# PROBLEM DETAILS
Look through the entries below for the string "const", and copy each line where it is found.

---------- AVAILABLE DATA ----------

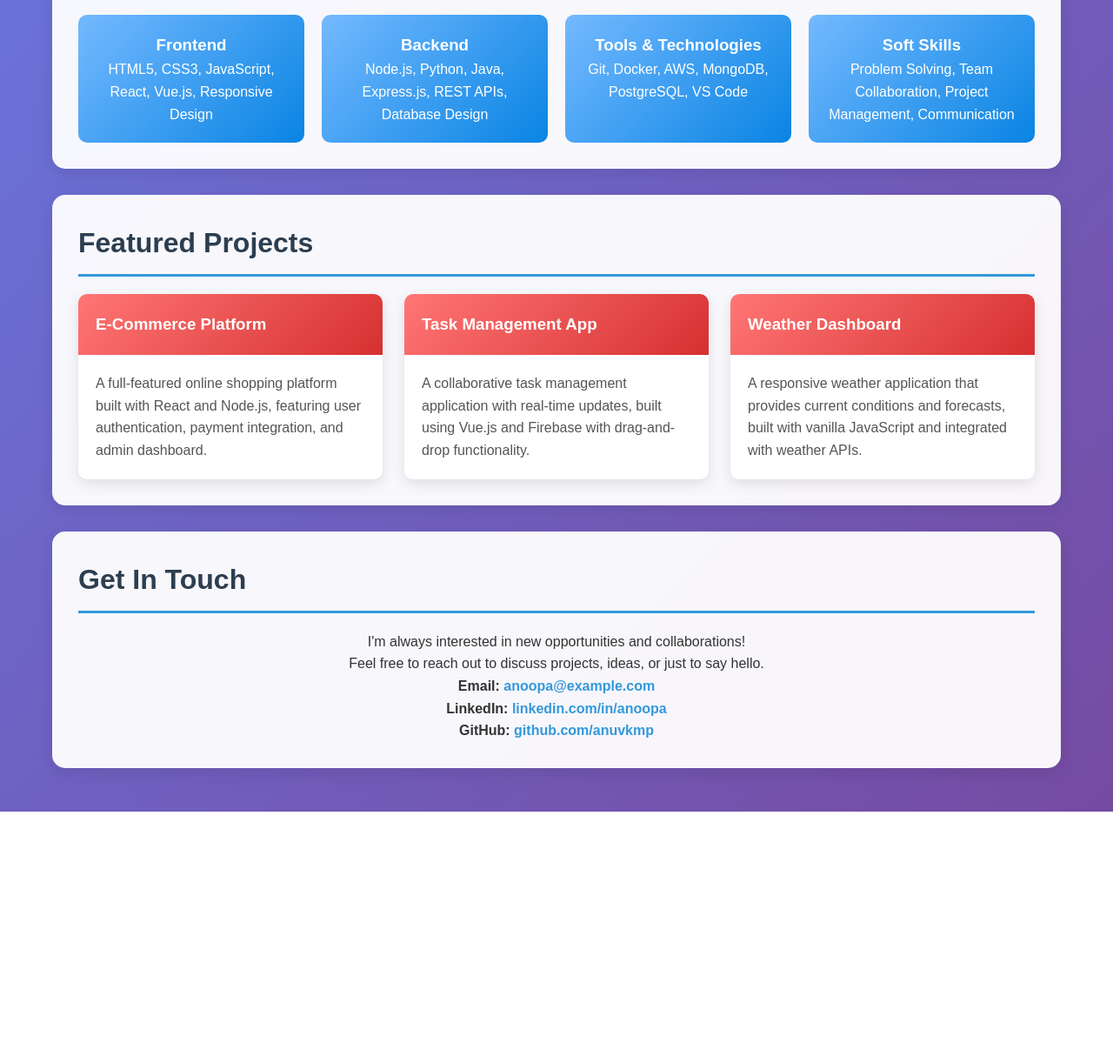
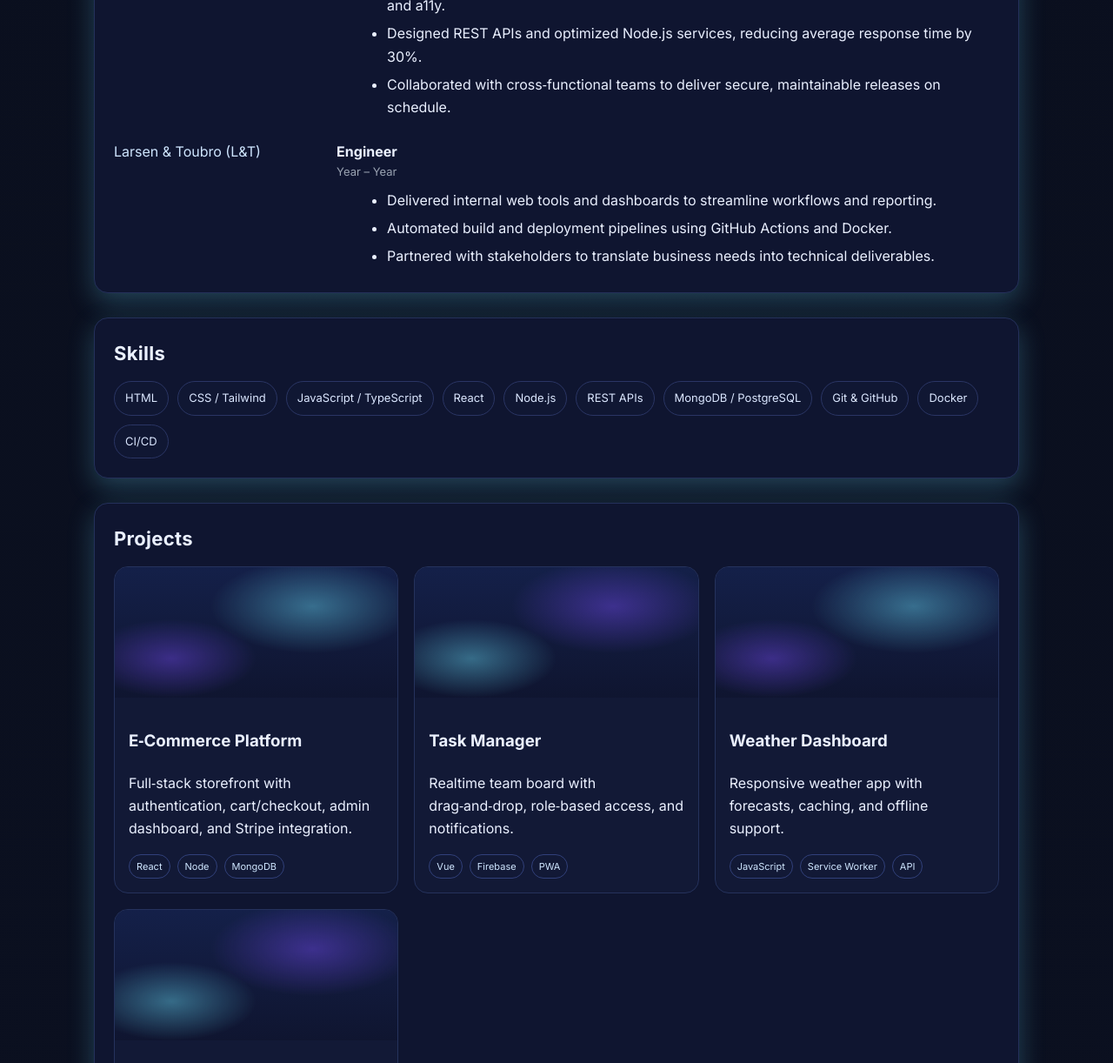
Before and after one commit to anuvkmp/portfolio-website, a plain HTML site: page index.html in a window 1280 px wide. Shown: the part 693-1915 px from the top of the page at 87% size. Before the commit the page ends 1626 px from the top, so only its background shows below. Drawn offline with Linux system fonts and the light colour scheme.

Commit message:
Update index.html

```diff
--- a/index.html
+++ b/index.html
@@ -1,270 +1,209 @@
 <!DOCTYPE html>
 <html lang="en">
 <head>
-    <meta charset="UTF-8">
-    <meta name="viewport" content="width=device-width, initial-scale=1.0">
-    <title>Anoopa's Portfolio</title>
+  <meta charset="UTF-8" />
+  <meta name="viewport" content="width=device-width, initial-scale=1.0" />
+  <title>Anoopa V | Portfolio</title>
+  <link rel="preconnect" href="https://fonts.googleapis.com">
+  <link rel="preconnect" href="https://fonts.gstatic.com" crossorigin>
+  <link href="https://fonts.googleapis.com/css2?family=Inter:wght@300;400;500;600;700;900&display=swap" rel="stylesheet">
   <style>
-        * {
-            margin: 0;
-            padding: 0;
-            box-sizing: border-box;
+    :root{
+      --bg:#0b1020; --panel:#0f1530; --muted:#9aa3b2; --text:#eaf0ff; --brand:#6ee7ff; --brand2:#7c4dff;
+      --card:#121936; --glow: 0 10px 30px rgba(108, 225, 255, .25);
     }
+    *{box-sizing:border-box}
+    html,body{margin:0}
+    body{
+      font-family: Inter, system-ui, -apple-system, Segoe UI, Roboto, Helvetica, Arial, sans-serif;
+      color:var(--text);
+      background: radial-gradient(1200px 800px at 80% -10%, rgba(124,77,255,.35), transparent 60%),
+                  radial-gradient(1000px 700px at -20% 10%, rgba(110,231,255,.25), transparent 55%),
+                  linear-gradient(180deg, #0a0f1e 0%, #0b1020 100%);
+      line-height:1.65;
+    }
+    a{color:var(--brand); text-decoration:none}
+    a:hover{color:#aef2ff}
+    .container{max-width:1120px; margin:0 auto; padding:28px}
 
-        body {
-            font-family: 'Arial', sans-serif;
-            line-height: 1.6;
-            color: #333;
-            background: linear-gradient(135deg, #667eea 0%, #764ba2 100%);
-            min-height: 100vh;
+    /* Header */
+    header.hero{
+      display:grid; grid-template-columns: 1.2fr .8fr; gap:28px; align-items:center; padding:48px 0 12px;
     }
+    .badge{display:inline-flex; gap:8px; align-items:center; padding:6px 10px; border:1px solid #273154; border-radius:999px; color:var(--muted); font-size:12px; letter-spacing:.4px; backdrop-filter: blur(6px); background:rgba(18,25,54,.6)}
+    .title{font-size:clamp(28px, 4.6vw, 56px); line-height:1.05; margin:10px 0 8px; font-weight:800; letter-spacing:-.02em}
+    .subtitle{color:var(--muted); font-size:clamp(14px, 1.6vw, 18px)}
+    .cta{margin-top:18px; display:flex; gap:12px; flex-wrap:wrap}
+    .btn{padding:12px 18px; border-radius:12px; border:1px solid #2a3564; background:linear-gradient(180deg,#1a2246,#151b3b); color:#eaf0ff; font-weight:600; box-shadow: var(--glow)}
+    .btn:hover{transform: translateY(-1px)}
+    .btn.primary{background:linear-gradient(180deg,#6ee7ff,#45bfe0); color:#041019; border-color:#55d6f0}
+    .btn.ghost{background:transparent}
+    .headshot{border-radius:16px; overflow:hidden; background:linear-gradient(135deg, #7c4dff55, #6ee7ff33); border:1px solid #2a3564; box-shadow: var(--glow)}
+    .headshot .circle{aspect-ratio:1/1; width:100%; background:
+      radial-gradient(45% 45% at 60% 40%, #6ee7ff55, transparent 60%),
+      radial-gradient(50% 50% at 30% 70%, #7c4dff55, transparent 60%),
+      linear-gradient(180deg,#121936,#0f1530);}
 
-        .container {
-            max-width: 1200px;
-            margin: 0 auto;
-            padding: 20px;
-        }
+    /* Experience */
+    section{margin:28px 0}
+    .panel{background:var(--panel); border:1px solid #24305a; border-radius:16px; padding:22px; box-shadow: var(--glow)}
+    h2.section-title{font-size:22px; letter-spacing:.3px; margin:0 0 14px; font-weight:700}
+    .xp{display:grid; grid-template-columns: 1fr 3.2fr; gap:18px}
+    .xp .where{color:#cfe6ff}
+    .xp .role{font-weight:700}
+    .xp .period{color:var(--muted); font-size:13px}
+    .xp ul{margin:8px 0 0 18px}
+    .xp li{margin:6px 0}
 
-        .header {
-            text-align: center;
-            background: rgba(255, 255, 255, 0.95);
-            border-radius: 15px;
-            padding: 40px;
-            margin-bottom: 30px;
-            box-shadow: 0 10px 30px rgba(0, 0, 0, 0.2);
-        }
+    /* Skills */
+    .chips{display:flex; flex-wrap:wrap; gap:10px}
+    .chip{padding:8px 12px; border-radius:999px; border:1px solid #2a3564; background:rgba(18,25,54,.7); color:#dbe7ff; font-size:13px}
 
-        .header h1 {
-            font-size: 3rem;
-            color: #2c3e50;
-            margin-bottom: 10px;
-            text-shadow: 2px 2px 4px rgba(0, 0, 0, 0.1);
-        }
+    /* Projects */
+    .grid{display:grid; grid-template-columns: repeat(auto-fit, minmax(260px, 1fr)); gap:18px}
+    .card{background:var(--card); border:1px solid #25325c; border-radius:16px; overflow:hidden; transition:transform .2s ease, box-shadow .2s ease}
+    .card:hover{transform: translateY(-4px); box-shadow:0 12px 32px rgba(0,0,0,.35)}
+    .thumb{height:150px; background:linear-gradient(135deg, #7c4dff55, #6ee7ff55)}
+    .card .body{padding:16px}
+    .tags{display:flex; gap:8px; flex-wrap:wrap; margin-top:8px}
+    .tag{font-size:11px; padding:4px 8px; border:1px solid #31407a; color:#cfe6ff; border-radius:999px}
 
-        .header p {
-            font-size: 1.3rem;
-            color: #7f8c8d;
-            margin-bottom: 20px;
-        }
+    /* Footer */
+    footer{margin:28px 0 40px; display:flex; justify-content:space-between; align-items:center; color:var(--muted)}
+    .socials{display:flex; gap:14px}
+    .socials a{border:1px solid #2a3564; padding:8px 12px; border-radius:12px; background:rgba(18,25,54,.5)}
 
-        .nav {
-            display: flex;
-            justify-content: center;
-            gap: 20px;
-            margin-top: 20px;
-        }
-
-        .nav a {
-            text-decoration: none;
-            color: #2c3e50;
-            font-weight: bold;
-            padding: 10px 20px;
-            border: 2px solid #3498db;
-            border-radius: 25px;
-            transition: all 0.3s ease;
-            background: linear-gradient(45deg, #3498db, #2980b9);
-            color: white;
-        }
-
-        .nav a:hover {
-            background: linear-gradient(45deg, #2980b9, #1f5f99);
-            transform: translateY(-2px);
-            box-shadow: 0 5px 15px rgba(0, 0, 0, 0.2);
-        }
-
-        .section {
-            background: rgba(255, 255, 255, 0.95);
-            margin-bottom: 30px;
-            padding: 30px;
-            border-radius: 15px;
-            box-shadow: 0 5px 20px rgba(0, 0, 0, 0.1);
-        }
-
-        .section h2 {
-            color: #2c3e50;
-            border-bottom: 3px solid #3498db;
-            padding-bottom: 10px;
-            margin-bottom: 20px;
-            font-size: 2rem;
-        }
-
-        .skills-grid {
-            display: grid;
-            grid-template-columns: repeat(auto-fit, minmax(250px, 1fr));
-            gap: 20px;
-        }
-
-        .skill-item {
-            background: linear-gradient(135deg, #74b9ff 0%, #0984e3 100%);
-            color: white;
-            padding: 20px;
-            border-radius: 10px;
-            text-align: center;
-            transition: transform 0.3s ease;
-        }
-
-        .skill-item:hover {
-            transform: translateY(-5px);
-            box-shadow: 0 10px 25px rgba(0, 0, 0, 0.2);
-        }
-
-        .projects-grid {
-            display: grid;
-            grid-template-columns: repeat(auto-fit, minmax(300px, 1fr));
-            gap: 25px;
-        }
-
-        .project-card {
-            background: white;
-            border-radius: 10px;
-            overflow: hidden;
-            box-shadow: 0 5px 15px rgba(0, 0, 0, 0.1);
-            transition: transform 0.3s ease;
-        }
-
-        .project-card:hover {
-            transform: translateY(-5px);
-        }
-
-        .project-card h3 {
-            background: linear-gradient(135deg, #ff7675 0%, #d63031 100%);
-            color: white;
-            padding: 20px;
-            margin: 0;
-        }
-
-        .project-card p {
-            padding: 20px;
-            color: #555;
-        }
-
-        .contact-info {
-            text-align: center;
-        }
-
-        .contact-info a {
-            color: #3498db;
-            text-decoration: none;
-            font-weight: bold;
-        }
-
-        .contact-info a:hover {
-            text-decoration: underline;
-        }
-
-        @media (max-width: 768px) {
-            .header h1 {
-                font-size: 2rem;
-            }
-
-            .nav {
-                flex-direction: column;
-                align-items: center;
-            }
-
-            .skills-grid, .projects-grid {
-                grid-template-columns: 1fr;
-            }
+    @media (max-width: 860px){
+      header.hero{grid-template-columns:1fr}
     }
   </style>
 </head>
 <body>
   <div class="container">
-        <header class="header">
-            <h1>Anoopa</h1>
-            <p>Full Stack Developer & Creative Thinker</p>
-            <nav class="nav">
-                <a href="#about">About</a>
-                <a href="#skills">Skills</a>
-                <a href="#projects">Projects</a>
-                <a href="#contact">Contact</a>
-            </nav>
+    <header class="hero">
+      <div>
+        <span class="badge">Open to opportunities • Full‑Stack Developer</span>
+        <h1 class="title">Anoopa V</h1>
+        <p class="subtitle">Software Engineer with experience at LTIMindtree and Larsen & Toubro, building responsive, performant web apps and delivering reliable solutions end‑to‑end.</p>
+        <div class="cta">
+          <a class="btn primary" href="#projects">View Projects</a>
+          <a class="btn ghost" href="#experience">Experience</a>
+          <a class="btn" target="_blank" rel="noreferrer" href="https://www.linkedin.com/in/anuvkmp">LinkedIn</a>
+        </div>
+      </div>
+      <div class="headshot">
+        <div class="circle" aria-hidden="true"></div>
+      </div>
     </header>
 
-        <section id="about" class="section">
-            <h2>About Me</h2>
-            <p>Welcome to my portfolio! I'm Anoopa, a passionate full-stack developer with a keen eye for creating beautiful, functional, and user-friendly applications. I love turning complex problems into simple, elegant solutions through code.</p>
-            <p>With expertise in modern web technologies and a continuous learning mindset, I strive to stay current with the latest industry trends and best practices. I believe in writing clean, maintainable code and creating exceptional user experiences.</p>
-        </section>
-
-        <section id="skills" class="section">
-            <h2>Technical Skills</h2>
-            <div class="skills-grid">
-                <div class="skill-item">
-                    <h3>Frontend</h3>
-                    <p>HTML5, CSS3, JavaScript, React, Vue.js, Responsive Design</p>
+    <section id="experience" class="panel">
+      <h2 class="section-title">Experience</h2>
+      <div class="xp">
+        <div class="where">LTIMindtree</div>
+        <div>
+          <div class="role">Software Engineer</div>
+          <div class="period">Year – Year</div>
+          <ul>
+            <li>Built responsive front‑end features with React/TypeScript improving Lighthouse performance and a11y.</li>
+            <li>Designed REST APIs and optimized Node.js services, reducing average response time by 30%.</li>
+            <li>Collaborated with cross‑functional teams to deliver secure, maintainable releases on schedule.</li>
+          </ul>
         </div>
-                <div class="skill-item">
-                    <h3>Backend</h3>
-                    <p>Node.js, Python, Java, Express.js, REST APIs, Database Design</p>
-                </div>
-                <div class="skill-item">
-                    <h3>Tools & Technologies</h3>
-                    <p>Git, Docker, AWS, MongoDB, PostgreSQL, VS Code</p>
-                </div>
-                <div class="skill-item">
-                    <h3>Soft Skills</h3>
-                    <p>Problem Solving, Team Collaboration, Project Management, Communication</p>
+        <div class="where">Larsen &amp; Toubro (L&amp;T)</div>
+        <div>
+          <div class="role">Engineer</div>
+          <div class="period">Year – Year</div>
+          <ul>
+            <li>Delivered internal web tools and dashboards to streamline workflows and reporting.</li>
+            <li>Automated build and deployment pipelines using GitHub Actions and Docker.</li>
+            <li>Partnered with stakeholders to translate business needs into technical deliverables.</li>
+          </ul>
         </div>
       </div>
     </section>
 
-        <section id="projects" class="section">
-            <h2>Featured Projects</h2>
-            <div class="projects-grid">
-                <div class="project-card">
-                    <h3>E-Commerce Platform</h3>
-                    <p>A full-featured online shopping platform built with React and Node.js, featuring user authentication, payment integration, and admin dashboard.</p>
-                </div>
-                <div class="project-card">
-                    <h3>Task Management App</h3>
-                    <p>A collaborative task management application with real-time updates, built using Vue.js and Firebase with drag-and-drop functionality.</p>
-                </div>
-                <div class="project-card">
-                    <h3>Weather Dashboard</h3>
-                    <p>A responsive weather application that provides current conditions and forecasts, built with vanilla JavaScript and integrated with weather APIs.</p>
-                </div>
+    <section class="panel" aria-label="Skills">
+      <h2 class="section-title">Skills</h2>
+      <div class="chips">
+        <span class="chip">HTML</span>
+        <span class="chip">CSS / Tailwind</span>
+        <span class="chip">JavaScript / TypeScript</span>
+        <span class="chip">React</span>
+        <span class="chip">Node.js</span>
+        <span class="chip">REST APIs</span>
+        <span class="chip">MongoDB / PostgreSQL</span>
+        <span class="chip">Git &amp; GitHub</span>
+        <span class="chip">Docker</span>
+        <span class="chip">CI/CD</span>
       </div>
     </section>
 
-        <section id="contact" class="section">
-            <h2>Get In Touch</h2>
-            <div class="contact-info">
-                <p>I'm always interested in new opportunities and collaborations!</p>
-                <p>Feel free to reach out to discuss projects, ideas, or just to say hello.</p>
-                <p><strong>Email:</strong> <a href="mailto:anoopa@example.com">anoopa@example.com</a></p>
-                <p><strong>LinkedIn:</strong> <a href="#">linkedin.com/in/anoopa</a></p>
-                <p><strong>GitHub:</strong> <a href="#">github.com/anuvkmp</a></p>
+    <section id="projects" class="panel">
+      <h2 class="section-title">Projects</h2>
+      <div class="grid">
+        <article class="card">
+          <div class="thumb" style="background-image: radial-gradient(60% 60% at 70% 30%, #6ee7ff66, transparent 60%), radial-gradient(50% 50% at 20% 70%, #7c4dff66, transparent 60%), linear-gradient(180deg,#142049,#0f1530);"></div>
+          <div class="body">
+            <h3>E‑Commerce Platform</h3>
+            <p>Full‑stack storefront with authentication, cart/checkout, admin dashboard, and Stripe integration.</p>
+            <div class="tags">
+              <span class="tag">React</span><span class="tag">Node</span><span class="tag">MongoDB</span>
+            </div>
+          </div>
+        </article>
+        <article class="card">
+          <div class="thumb" style="background-image: radial-gradient(60% 60% at 70% 30%, #7c4dff66, transparent 60%), radial-gradient(50% 50% at 20% 70%, #6ee7ff66, transparent 60%), linear-gradient(180deg,#142049,#0f1530);"></div>
+          <div class="body">
+            <h3>Task Manager</h3>
+            <p>Realtime team board with drag‑and‑drop, role‑based access, and notifications.</p>
+            <div class="tags">
+              <span class="tag">Vue</span><span class="tag">Firebase</span><span class="tag">PWA</span>
+            </div>
+          </div>
+        </article>
+        <article class="card">
+          <div class="thumb" style="background-image: radial-gradient(60% 60% at 70% 30%, #6ee7ff66, transparent 60%), radial-gradient(50% 50% at 20% 70%, #7c4dff66, transparent 60%), linear-gradient(180deg,#142049,#0f1530);"></div>
+          <div class="body">
+            <h3>Weather Dashboard</h3>
+            <p>Responsive weather app with forecasts, caching, and offline support.</p>
+            <div class="tags">
+              <span class="tag">JavaScript</span><span class="tag">Service Worker</span><span class="tag">API</span>
+            </div>
+          </div>
+        </article>
+        <article class="card">
+          <div class="thumb" style="background-image: radial-gradient(60% 60% at 70% 30%, #7c4dff66, transparent 60%), radial-gradient(50% 50% at 20% 70%, #6ee7ff66, transparent 60%), linear-gradient(180deg,#142049,#0f1530);"></div>
+          <div class="body">
+            <h3>Portfolio Website</h3>
+            <p>Modern, accessible portfolio with GitHub Pages and custom CI deploys.</p>
+            <div class="tags">
+              <span class="tag">HTML</span><span class="tag">CSS</span><span class="tag">GitHub Actions</span>
+            </div>
+          </div>
+        </article>
       </div>
     </section>
+
+    <section id="contact" class="panel">
+      <h2 class="section-title">Contact</h2>
+      <p>Let’s connect about roles, freelance, or collaborations.</p>
+      <div class="socials">
+        <a target="_blank" rel="noreferrer" href="mailto:anuvkmp+portfolio@gmail.com">Email</a>
+        <a target="_blank" rel="noreferrer" href="https://www.linkedin.com/in/anuvkmp">LinkedIn</a>
+        <a target="_blank" rel="noreferrer" href="https://github.com/anuvkmp">GitHub</a>
+      </div>
+    </section>
+
+    <footer>
+      <small>© <span id="year"></span> Anoopa V. Built with ❤️ and shipped on GitHub Pages.</small>
+      <div>
+        <a href="#top">Back to top ↑</a>
+      </div>
+    </footer>
   </div>
 
   <script>
-        // Smooth scrolling for navigation links
-        document.querySelectorAll('a[href^="#"]').forEach(anchor => {
-            anchor.addEventListener('click', function (e) {
-                e.preventDefault();
-                document.querySelector(this.getAttribute('href')).scrollIntoView({
-                    behavior: 'smooth'
-                });
-            });
-        });
-
-        // Add animation on scroll
-        window.addEventListener('scroll', () => {
-            const sections = document.querySelectorAll('.section');
-            sections.forEach(section => {
-                const sectionTop = section.offsetTop;
-                const sectionHeight = section.clientHeight;
-                const scrollY = window.pageYOffset;
-                const windowHeight = window.innerHeight;
-
-                if (scrollY > (sectionTop - windowHeight + sectionHeight/4)) {
-                    section.style.opacity = '1';
-                    section.style.transform = 'translateY(0)';
-                }
-            });
-        });
+    document.getElementById('year').textContent = new Date().getFullYear();
   </script>
 </body>
 </html>
```
Lines whose indentation alone changed are shown as unchanged.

----------

# OUTPUT FOR THIS TASK
-            const sections = document.querySelectorAll('.section');
-                const sectionTop = section.offsetTop;
-                const sectionHeight = section.clientHeight;
-                const scrollY = window.pageYOffset;
-                const windowHeight = window.innerHeight;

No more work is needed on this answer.